African countries face some of the highest water risk in the world, now exacerbated by climate change. But management and investment are often bigger challenges. Tackling them can strengthen economies and build countries' resilience to climate change.
The $26 Trillion Opportunity
The world is vastly underestimating the benefits of acting on climate change. Recent research from the Global Commission on the Economy and Climate finds that bold climate action could deliver at least $26 trillion in economic benefits through 2030. This ground-breaking research, produced by the Global Commission and more than 200 experts, highlights proof points of the global shift to a low-carbon economy, and identifies ways to accelerate action in five sectors: energy, cities, food and land use, water and industry. Our blog series, The $26 Trillion Opportunity, explores these economic opportunities in greater detail.
Climate experts have long considered heavy transportation one of the hardest parts of the economy to clean up. But new research shows that trucking, shipping and aviation can in fact become carbon-neutral, at very low cost.
More than 500 companies representing $10 trillion have committed to adopting science-based emissions-reduction targets. These actions aren't just good for the climate – research shows they can be good for bottom lines.
Women have historically been left out of infrastructure fields like energy and transport. Will the low-carbon transition offer more job opportunities for women?

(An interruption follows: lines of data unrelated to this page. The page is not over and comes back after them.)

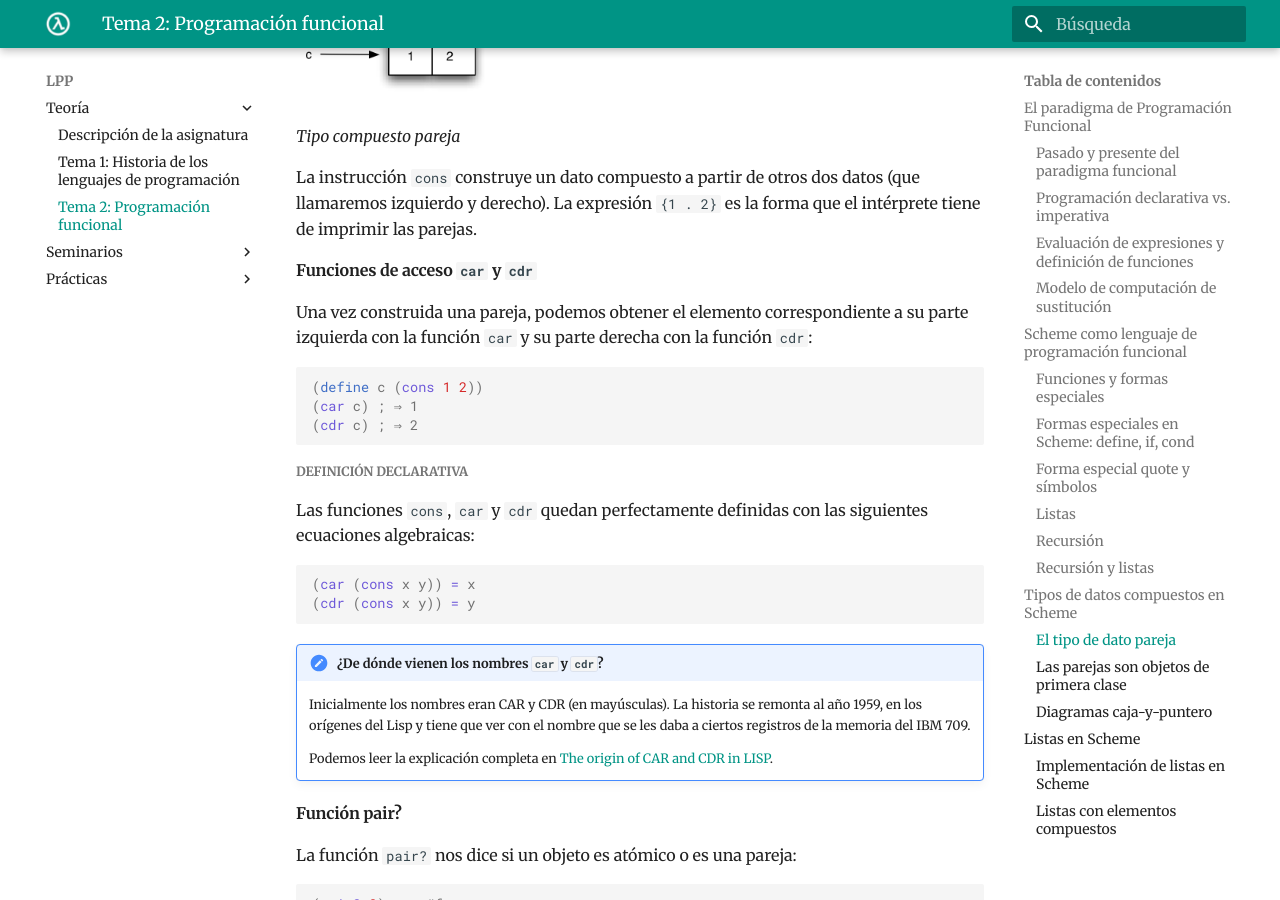
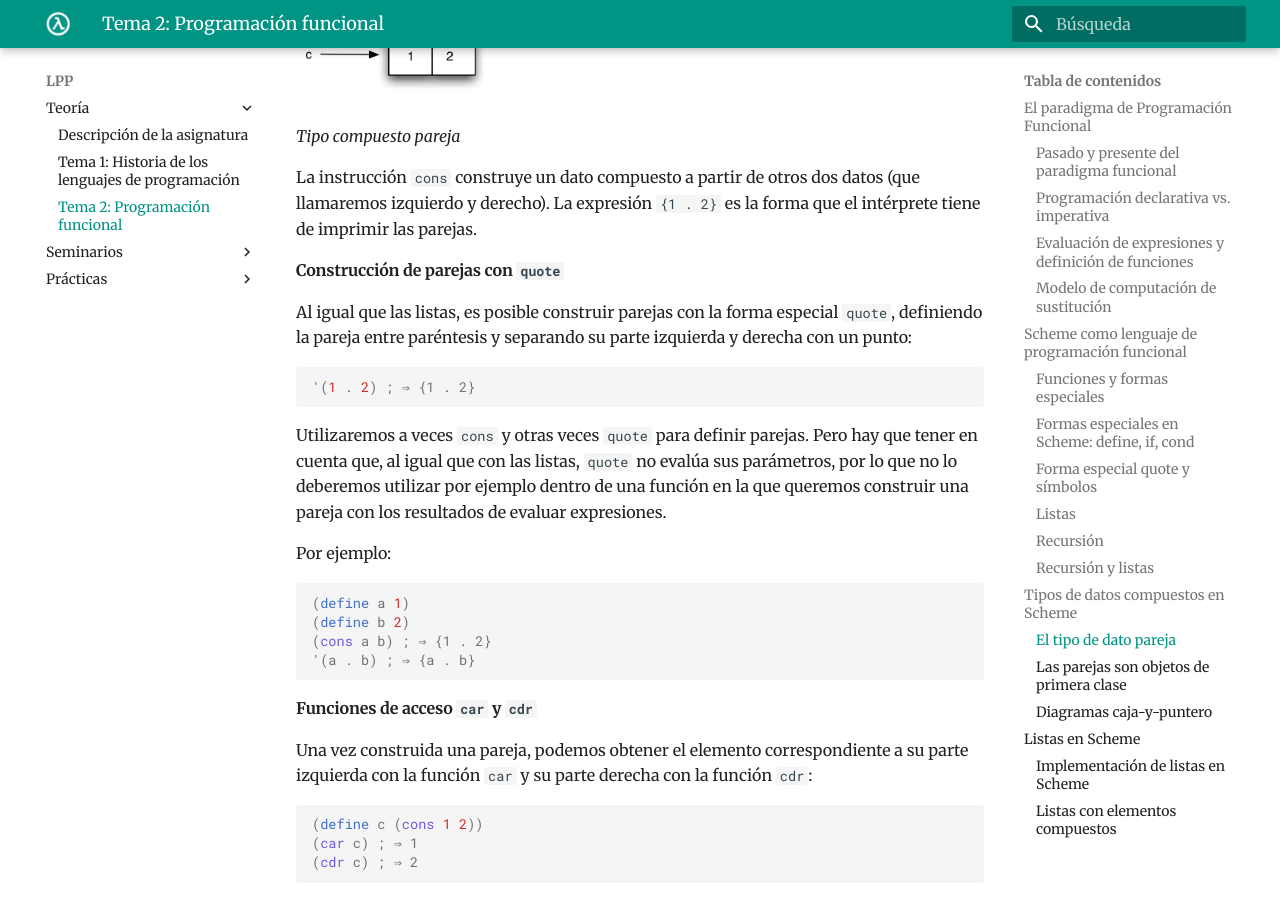
Before and after one commit to domingogallardo/apuntes-lpp, an MkDocs documentation site: the page built from docs/teoria/tema02-programacion-funcional/tema02-programacion-funcional.md, in a window 1280 px wide and 900 px high, scrolled down 35664 px. Built offline with MkDocs 1.6.1 and Material for MkDocs 9.7.7, drawn with Linux system fonts in a browser that asks for light colours.

Commit message:
Parejas con quote

````diff
--- a/docs/teoria/tema02-programacion-funcional/tema02-programacion-funcional.md
+++ b/docs/teoria/tema02-programacion-funcional/tema02-programacion-funcional.md
@@ -1835,6 +1835,32 @@ La instrucción `cons` construye un dato compuesto a partir de otros
 dos datos (que llamaremos izquierdo y derecho). La expresión `{1 . 2}`
 es la forma que el intérprete tiene de imprimir las parejas.
 
+#### Construcción de parejas con `quote`
+
+Al igual que las listas, es posible construir parejas con la forma
+especial `quote`, definiendo la pareja entre paréntesis y separando su
+parte izquierda y derecha con un punto:
+
+```scheme
+'(1 . 2) ; ⇒ {1 . 2}
+```
+
+Utilizaremos a veces `cons` y otras veces `quote` para definir
+parejas. Pero hay que tener en cuenta que, al igual que con las
+listas, `quote` no evalúa sus parámetros, por lo que no lo deberemos
+utilizar por ejemplo dentro de una función en la que queremos
+construir una pareja con los resultados de evaluar expresiones.
+
+Por ejemplo:
+
+```scheme
+(define a 1)
+(define b 2)
+(cons a b) ; ⇒ {1 . 2}
+'(a . b) ; ⇒ {a . b}
+```
+
+
 #### Funciones de acceso `car` y `cdr`
 
 Una vez construida una pareja, podemos obtener el elemento
````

We don't know the future. We do know there would be huge benefits to shifting towards a low-carbon economy. Here are answers to seven of the most-asked questions about the economics of the NCE report.
Despite growing attention on clean energy, fossil fuels still account for 80 percent of global energy consumption. Here are four ways to cost-effectively make the transition to a clean energy future.

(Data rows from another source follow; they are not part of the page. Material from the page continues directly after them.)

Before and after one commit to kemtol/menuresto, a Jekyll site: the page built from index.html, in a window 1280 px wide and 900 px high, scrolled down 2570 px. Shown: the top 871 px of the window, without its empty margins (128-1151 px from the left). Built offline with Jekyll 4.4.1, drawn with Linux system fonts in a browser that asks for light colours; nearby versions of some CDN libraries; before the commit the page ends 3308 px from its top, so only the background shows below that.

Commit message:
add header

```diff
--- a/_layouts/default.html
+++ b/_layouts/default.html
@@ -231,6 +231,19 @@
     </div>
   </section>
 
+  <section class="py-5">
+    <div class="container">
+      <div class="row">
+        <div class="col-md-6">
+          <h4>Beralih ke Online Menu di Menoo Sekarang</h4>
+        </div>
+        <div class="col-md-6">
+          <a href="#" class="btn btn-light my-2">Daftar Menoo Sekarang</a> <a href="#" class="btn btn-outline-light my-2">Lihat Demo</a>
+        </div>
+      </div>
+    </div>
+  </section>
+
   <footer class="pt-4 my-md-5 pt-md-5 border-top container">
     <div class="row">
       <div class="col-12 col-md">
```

Climate discussions tend to focus on raising ambition—getting countries to reduce more emissions, faster. But there’s an equally important issue that gets far less attention: ensuring climate action doesn’t leave anyone behind, particularly the world’s most vulnerable people.
Nearly 70 percent of us will call cities home by 2050. To ensure that cities reap the economic benefits of this population boom, though, research shows they need to grow up, not out.
Transforming the way the world eats is the forgotten solution for achieving major economic and climate gains.
New research finds that ambitious climate action could yield a direct economic gain of $26 trillion (cumulative) by 2030. It could also generate more than 65 million new low-carbon jobs in 2030—equivalent to the entire workforces of the UK and Egypt combined—and avoid more than 700,000 premature deaths from air pollution.